-- DIRECTIONS FOR THIS TASK --
Would you please reproduce all the entries word for word, minus the pictures?
_ _ _ _ _
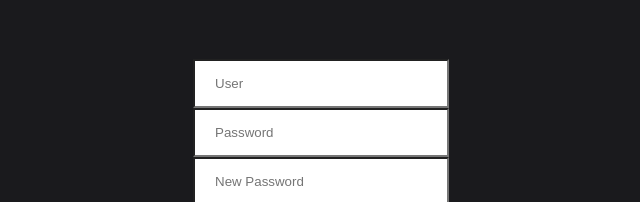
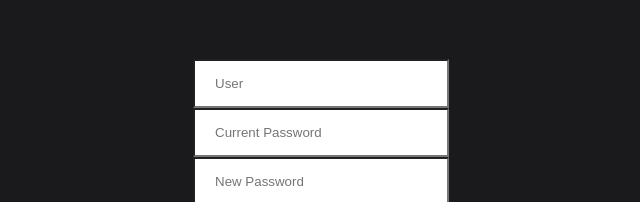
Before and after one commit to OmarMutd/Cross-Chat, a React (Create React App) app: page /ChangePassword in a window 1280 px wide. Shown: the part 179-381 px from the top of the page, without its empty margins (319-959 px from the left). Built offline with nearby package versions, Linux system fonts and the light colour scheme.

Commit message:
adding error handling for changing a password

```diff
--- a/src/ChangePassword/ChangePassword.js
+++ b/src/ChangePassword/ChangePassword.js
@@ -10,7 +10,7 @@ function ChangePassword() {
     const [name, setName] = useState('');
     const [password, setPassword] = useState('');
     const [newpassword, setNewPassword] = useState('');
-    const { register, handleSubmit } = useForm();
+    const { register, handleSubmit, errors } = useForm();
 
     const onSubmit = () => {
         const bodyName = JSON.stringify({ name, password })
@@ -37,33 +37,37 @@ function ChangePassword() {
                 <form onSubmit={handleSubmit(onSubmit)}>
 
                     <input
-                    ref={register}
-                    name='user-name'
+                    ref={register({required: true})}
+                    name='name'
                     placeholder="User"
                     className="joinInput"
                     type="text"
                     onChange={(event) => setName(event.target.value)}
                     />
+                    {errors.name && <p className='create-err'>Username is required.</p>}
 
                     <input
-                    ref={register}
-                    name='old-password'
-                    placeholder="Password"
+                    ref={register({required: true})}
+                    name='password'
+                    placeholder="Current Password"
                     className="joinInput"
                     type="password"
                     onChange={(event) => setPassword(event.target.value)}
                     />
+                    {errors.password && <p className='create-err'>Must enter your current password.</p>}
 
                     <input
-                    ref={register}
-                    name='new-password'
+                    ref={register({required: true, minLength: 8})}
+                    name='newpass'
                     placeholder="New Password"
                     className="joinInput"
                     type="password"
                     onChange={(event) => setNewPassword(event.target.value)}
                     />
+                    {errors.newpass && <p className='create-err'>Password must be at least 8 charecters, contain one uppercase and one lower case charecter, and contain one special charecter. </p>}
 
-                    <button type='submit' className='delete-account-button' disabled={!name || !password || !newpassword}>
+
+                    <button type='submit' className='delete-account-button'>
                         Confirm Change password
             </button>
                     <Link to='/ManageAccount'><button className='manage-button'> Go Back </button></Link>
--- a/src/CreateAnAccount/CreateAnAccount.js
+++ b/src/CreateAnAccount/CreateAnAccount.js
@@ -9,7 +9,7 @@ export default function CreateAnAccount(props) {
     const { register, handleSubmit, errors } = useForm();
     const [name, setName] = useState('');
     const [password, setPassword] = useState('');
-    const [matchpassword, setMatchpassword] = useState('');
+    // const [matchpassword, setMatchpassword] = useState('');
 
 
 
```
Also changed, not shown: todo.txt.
_ _ _ _ _
-- TASK RESULT --
Before and after one commit to OmarMutd/Cross-Chat, a React (Create React App) app: page /ChangePassword in a window 1280 px wide. Shown: the part 179-381 px from the top of the page, without its empty margins (319-959 px from the left). Built offline with nearby package versions, Linux system fonts and the light colour scheme.

Commit message:
adding error handling for changing a password

```diff
--- a/src/ChangePassword/ChangePassword.js
+++ b/src/ChangePassword/ChangePassword.js
@@ -10,7 +10,7 @@ function ChangePassword() {
     const [name, setName] = useState('');
     const [password, setPassword] = useState('');
     const [newpassword, setNewPassword] = useState('');
-    const { register, handleSubmit } = useForm();
+    const { register, handleSubmit, errors } = useForm();
 
     const onSubmit = () => {
         const bodyName = JSON.stringify({ name, password })
@@ -37,33 +37,37 @@ function ChangePassword() {
                 <form onSubmit={handleSubmit(onSubmit)}>
 
                     <input
-                    ref={register}
-                    name='user-name'
+                    ref={register({required: true})}
+                    name='name'
                     placeholder="User"
                     className="joinInput"
                     type="text"
                     onChange={(event) => setName(event.target.value)}
                     />
+                    {errors.name && <p className='create-err'>Username is required.</p>}
 
                     <input
-                    ref={register}
-                    name='old-password'
-                    placeholder="Password"
+                    ref={register({required: true})}
+                    name='password'
+                    placeholder="Current Password"
                     className="joinInput"
                     type="password"
                     onChange={(event) => setPassword(event.target.value)}
                     />
+                    {errors.password && <p className='create-err'>Must enter your current password.</p>}
 
                     <input
-                    ref={register}
-                    name='new-password'
+                    ref={register({required: true, minLength: 8})}
+                    name='newpass'
                     placeholder="New Password"
                     className="joinInput"
                     type="password"
                     onChange={(event) => setNewPassword(event.target.value)}
                     />
+                    {errors.newpass && <p className='create-err'>Password must be at least 8 charecters, contain one uppercase and one lower case charecter, and contain one special charecter. </p>}
 
-                    <button type='submit' className='delete-account-button' disabled={!name || !password || !newpassword}>
+
+                    <button type='submit' className='delete-account-button'>
                         Confirm Change password
             </button>
                     <Link to='/ManageAccount'><button className='manage-button'> Go Back </button></Link>
--- a/src/CreateAnAccount/CreateAnAccount.js
+++ b/src/CreateAnAccount/CreateAnAccount.js
@@ -9,7 +9,7 @@ export default function CreateAnAccount(props) {
     const { register, handleSubmit, errors } = useForm();
     const [name, setName] = useState('');
     const [password, setPassword] = useState('');
-    const [matchpassword, setMatchpassword] = useState('');
+    // const [matchpassword, setMatchpassword] = useState('');
 
 
 
```
Also changed, not shown: todo.txt.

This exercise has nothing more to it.